[Required work] Look for the string "registerForm" in the data below, and copy each line that holds it.

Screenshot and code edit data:
- Opening Delimiter -
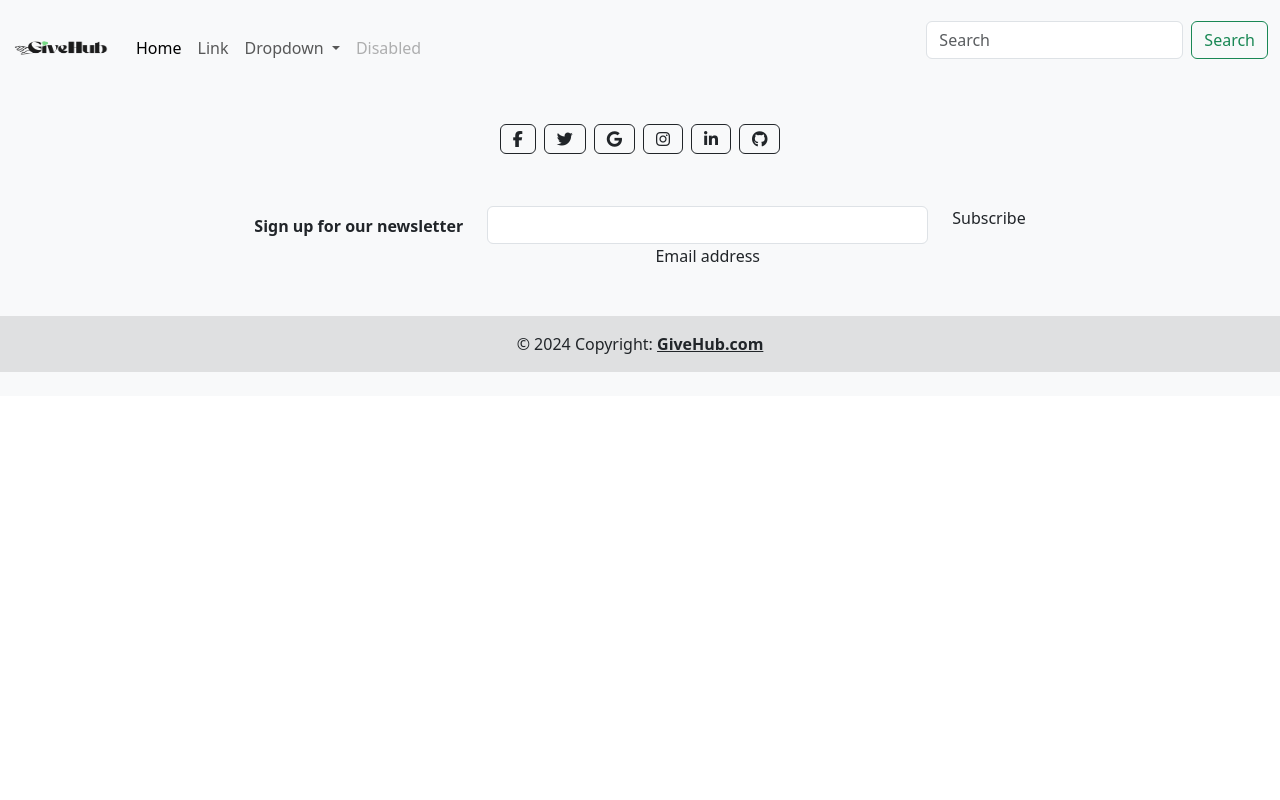
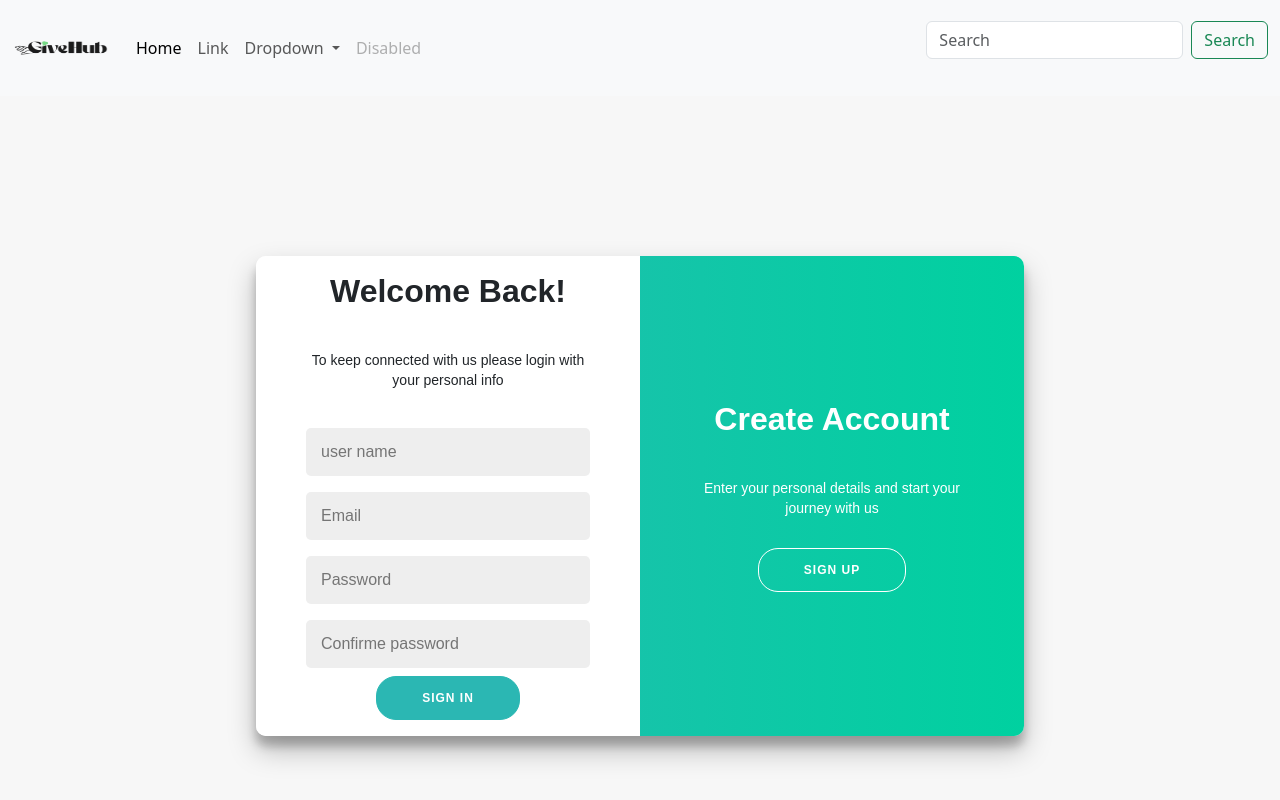
Before and after one commit to ReemOsama30/giveHub-dashboard, an Angular app: page /registeration in a window 1280 px wide. Before the commit this address led to /. Shown: the top 800 px of the page. Built offline with nearby package versions, Linux system fonts and the light colour scheme.

Commit message:
done with registeration

```diff
--- a/src/app/app.routes.ts
+++ b/src/app/app.routes.ts
@@ -10,6 +10,6 @@ export const routes: Routes = [
 {path:"login",component:LoginComponent},
 {path:"users",component:UsersComponent},
 {path:"home",component:HomeComponent},
-{path:"register",component:RegisterComponent},
+{path:"registeration",component:RegisterComponent},
 {path:"projects",component:ProjectsComponent}
 ];
--- a/src/components/register/register.component.ts
+++ b/src/components/register/register.component.ts
@@ -29,7 +29,7 @@ registerForm: FormGroup = new FormGroup({
   // confirmEmail: new FormControl('', [Validators.required, Validators.email]),
   password: new FormControl('', [Validators.required, Validators.pattern(/^(?=.*[A-Z])(?=.*[\d])(?=.*[!@#$%^&*()_+\-=\[\]{}|;':"\\,.<>\/?]).{6,20}$/)]),
   rePassword: new FormControl(''),
-  accountType: new FormControl('')
+  accountType: new FormControl('Admin')
 }, { validators: [this.confirmPassword, this.confirmEmail] } as FormControlOptions);
 
   confirmPassword(group: FormGroup): void {
@@ -61,7 +61,8 @@ registerForm: FormGroup = new FormGroup({
 
 
       console.log(this.registerForm.value);
-      this._AuthService.setRegister(this.userData).subscribe({
+
+      this._AuthService.setRegister(this.registerForm.value).subscribe({
         next: (response) => {
           console.log(response)
 
```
- Closing Delimiter -
[Reply to the task]
@@ -29,7 +29,7 @@ registerForm: FormGroup = new FormGroup({
@@ -61,7 +61,8 @@ registerForm: FormGroup = new FormGroup({
       console.log(this.registerForm.value);
+      this._AuthService.setRegister(this.registerForm.value).subscribe({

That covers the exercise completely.